*YOUR GOAL*
Nothing but the lines holding the string "architecture" should appear in the answer. Copy them from the entries.

[Image comparison data]
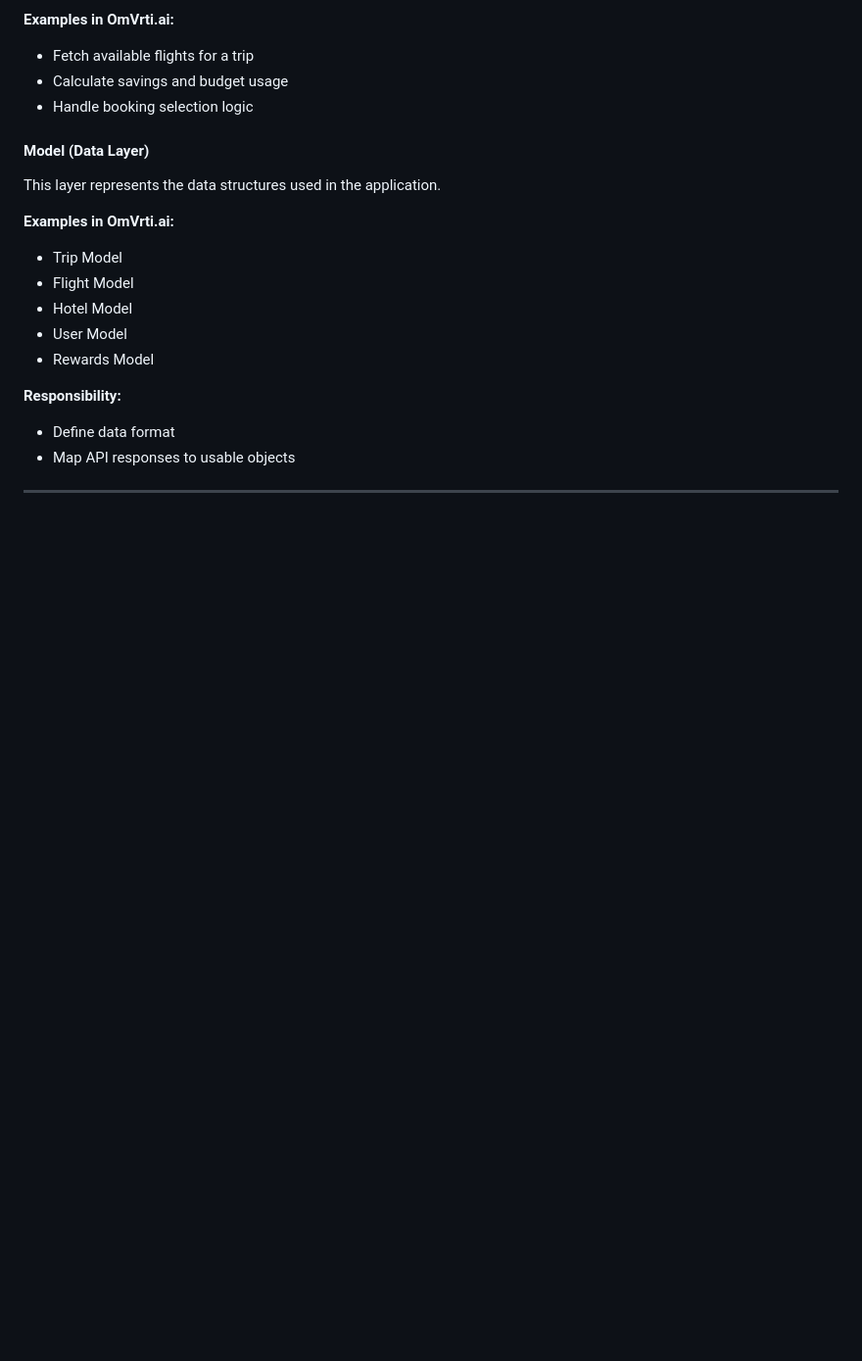
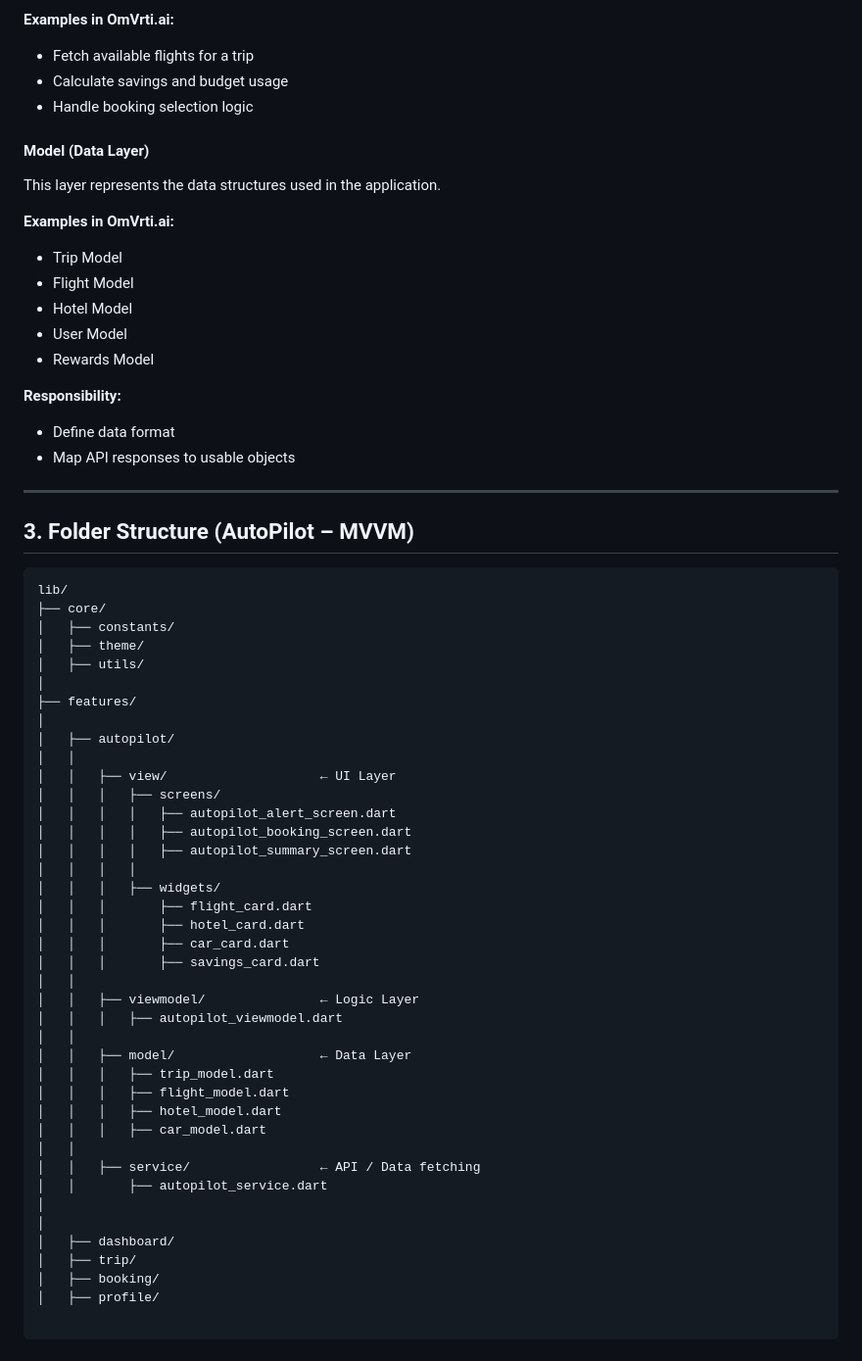
Before and after one commit to Han9128/omvrti_app, a Markdown page: docs/architecture.md, the part around the change. Shown at 98% size. Drawn GitHub-style; blank space fills up the shorter version.

Commit message:
Add: Folder Structure in architecture.md

````diff
--- a/docs/architecture.md
+++ b/docs/architecture.md
@@ -109,3 +109,48 @@ This layer represents the data structures used in the application.
 - Map API responses to usable objects
 
 ---
+
+## 3. Folder Structure (AutoPilot – MVVM)
+
+```
+lib/
+├── core/
+│   ├── constants/
+│   ├── theme/
+│   ├── utils/
+│
+├── features/
+│
+│   ├── autopilot/
+│   │
+│   │   ├── view/                    ← UI Layer
+│   │   │   ├── screens/
+│   │   │   │   ├── autopilot_alert_screen.dart
+│   │   │   │   ├── autopilot_booking_screen.dart
+│   │   │   │   ├── autopilot_summary_screen.dart
+│   │   │   │
+│   │   │   ├── widgets/
+│   │   │       ├── flight_card.dart
+│   │   │       ├── hotel_card.dart
+│   │   │       ├── car_card.dart
+│   │   │       ├── savings_card.dart
+│   │
+│   │   ├── viewmodel/               ← Logic Layer
+│   │   │   ├── autopilot_viewmodel.dart
+│   │
+│   │   ├── model/                   ← Data Layer
+│   │   │   ├── trip_model.dart
+│   │   │   ├── flight_model.dart
+│   │   │   ├── hotel_model.dart
+│   │   │   ├── car_model.dart
+│   │
+│   │   ├── service/                 ← API / Data fetching
+│   │       ├── autopilot_service.dart
+│
+│
+│   ├── dashboard/
+│   ├── trip/
+│   ├── booking/
+│   ├── profile/
+
+```
````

*ANSWER SPACE*
Before and after one commit to Han9128/omvrti_app, a Markdown page: docs/architecture.md, the part around the change. Shown at 98% size. Drawn GitHub-style; blank space fills up the shorter version.
Add: Folder Structure in architecture.md
--- a/docs/architecture.md
+++ b/docs/architecture.md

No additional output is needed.